▸ What needs to be done
Among the lines of the material, copy those that hold the string "each".

▸ Data to examine
☆ ☆ ☆

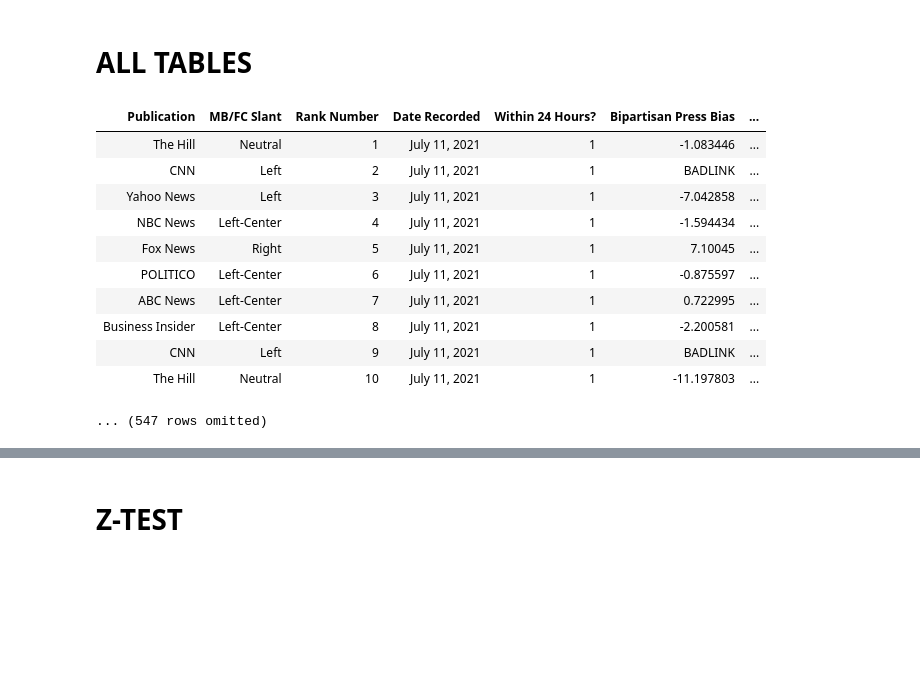
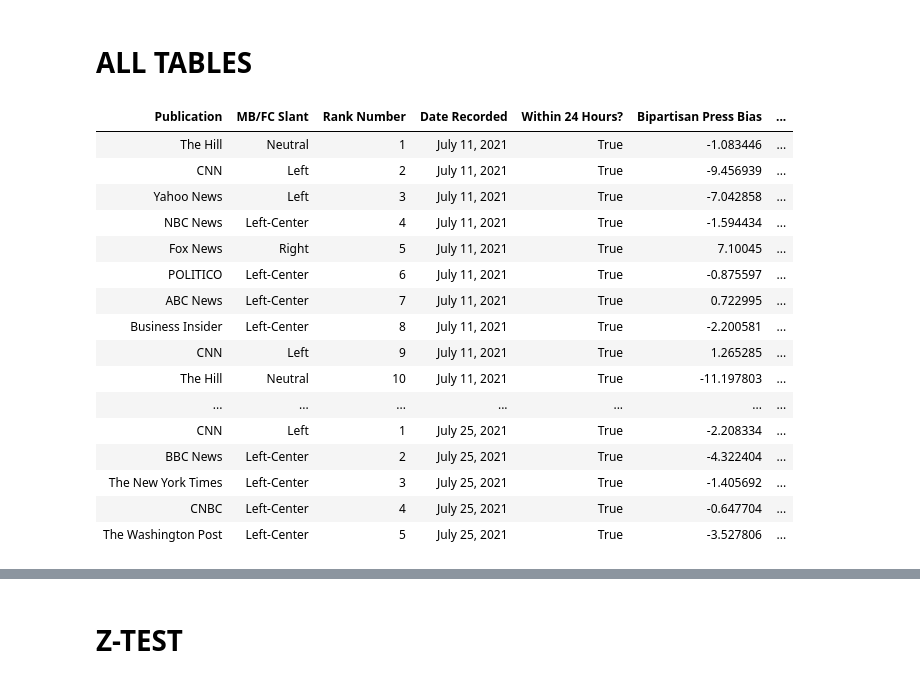
Before and after one commit to Elijah-Huang/ASDRP-2021-Summer, a Jupyter notebook: ASDRP News Bias Project.ipynb, the cells around one changed output, grey strips where cells are left out. Drawn from its saved outputs; the diff is of its cells as text; code cells hidden in the pictures; blank space fills up the shorter version.

```diff
--- a/ASDRP News Bias Project.ipynb
+++ b/ASDRP News Bias Project.ipynb
@@ -10,7 +13,7 @@ import matplotlib
 # %%
 # DO NOT run this cell twice or it will override all the data preprocessing
 # reads in each sheet of data
-data_google = Table().read_table("google.csv").drop('Headline','Article')
+data_google = Table().read_table("google.csv").drop('Headline','Article','Unnamed: 11','Need Review: LOWDATA entries that are not videos, BADLINK entries, CONSENT entries')
 data_yahoo = Table().read_table("yahoo.csv").drop('Headline','Article')
 data_apple = Table().read_table("apple.csv").drop('Top Stories','Article','Unnamed: 10','Factual Reporting','Unnamed: 12','(probably not needed)')
 data_interactive_mb = Table().read_table("interactive_mb.csv")
@@ -64,7 +67,7 @@ reliability_range = []
 bias_range = []
 audience = []
 for i in range(data_apple.num_rows): # for loop iterates through each apple row
-    publication = data_apple.column(0).item(i)
+    publication = data_apple.column('Publication').item(i)
     bool = False
     for k in range(data_interactive_mb.num_rows): # for loop iterates through each interactive MB source
         if (publication == data_interactive_mb.column(0).item(k)):
@@ -164,0 +168,10 @@ data_apple
+# %%
+# getting rid of non-number bipartisan press bias values
+data_google = data_google.where('Bipartisan Press Bias',are.not_equal_to('LOWDATA')).where('Bipartisan Press Bias',are.not_equal_to('UNK')).where('Bipartisan Press Bias',are.not_equal_to('BADLINK'))
+data_yahoo = data_yahoo.where('Bipartisan Press Bias',are.not_equal_to('LOWDATA')).where('Bipartisan Press Bias',are.not_equal_to('UNK')).where('Bipartisan Press Bias',are.not_equal_to('BADLINK')).where('Bipartisan Press Bias',are.not_equal_to('ERROR'))
+data_apple = data_apple.where('Bipartisan Press Bias',are.not_equal_to('LOWDATA')).where('Bipartisan Press Bias',are.not_equal_to('UNK')).where('Bipartisan Press Bias',are.not_equal_to('BADLINK')).where('Bipartisan Press Bias',are.not_equal_to('CONSENT'))
+# %%
+# converting float bipartisan press biases to integers
+data_google = data_google.with_column('Bipartisan Press Bias (float)',data_google.column('Bipartisan Press Bias').astype(np.float))
+data_yahoo = data_yahoo.with_column('Bipartisan Press Bias (float)',data_yahoo.column('Bipartisan Press Bias').astype(np.float))
+data_apple = data_apple.with_column('Bipartisan Press Bias (float)',data_apple.column('Bipartisan Press Bias').astype(np.float))
@@ -165,18 +245,23 @@ data_apple
 # %% [markdown]
 # ALL TABLES
 # %%
-data_google
+data_google.show()
 # %% [output]
 | Publication | MB/FC Slant | Rank Number | Date Recorded | Within 24 Hours? | Bipartisan Press Bias | ... |
-| The Hill | Neutral | 1 | July 11, 2021 | 1 | -1.083446 | ... |
-| CNN | Left | 2 | July 11, 2021 | 1 | BADLINK | ... |
-| Yahoo News | Left | 3 | July 11, 2021 | 1 | -7.042858 | ... |
-| NBC News | Left-Center | 4 | July 11, 2021 | 1 | -1.594434 | ... |
-| Fox News | Right | 5 | July 11, 2021 | 1 | 7.10045 | ... |
-| POLITICO | Left-Center | 6 | July 11, 2021 | 1 | -0.875597 | ... |
-| ABC News | Left-Center | 7 | July 11, 2021 | 1 | 0.722995 | ... |
-| Business Insider | Left-Center | 8 | July 11, 2021 | 1 | -2.200581 | ... |
-| CNN | Left | 9 | July 11, 2021 | 1 | BADLINK | ... |
-| The Hill | Neutral | 10 | July 11, 2021 | 1 | -11.197803 | ... |
+| The Hill | Neutral | 1 | July 11, 2021 | True | -1.083446 | ... |
+| CNN | Left | 2 | July 11, 2021 | True | -9.456939 | ... |
+| Yahoo News | Left | 3 | July 11, 2021 | True | -7.042858 | ... |
+| NBC News | Left-Center | 4 | July 11, 2021 | True | -1.594434 | ... |
+| Fox News | Right | 5 | July 11, 2021 | True | 7.10045 | ... |
+| POLITICO | Left-Center | 6 | July 11, 2021 | True | -0.875597 | ... |
+| ABC News | Left-Center | 7 | July 11, 2021 | True | 0.722995 | ... |
+| Business Insider | Left-Center | 8 | July 11, 2021 | True | -2.200581 | ... |
+| CNN | Left | 9 | July 11, 2021 | True | 1.265285 | ... |
+| The Hill | Neutral | 10 | July 11, 2021 | True | -11.197803 | ... |
+| ... | ... | ... | ... | ... | ... | ... |
+| CNN | Left | 1 | July 25, 2021 | True | -2.208334 | ... |
+| BBC News | Left-Center | 2 | July 25, 2021 | True | -4.322404 | ... |
+| The New York Times | Left-Center | 3 | July 25, 2021 | True | -1.405692 | ... |
+| CNBC | Left-Center | 4 | July 25, 2021 | True | -0.647704 | ... |
+| The Washington Post | Left-Center | 5 | July 25, 2021 | True | -3.527806 | ... |
-... (547 rows omitted)
 # %%
```
Also changed, not shown: parts of 31 cells of this notebook.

☆ ☆ ☆

▸ Answer below
 # reads in each sheet of data
 for i in range(data_apple.num_rows): # for loop iterates through each apple row
     for k in range(data_interactive_mb.num_rows): # for loop iterates through each interactive MB source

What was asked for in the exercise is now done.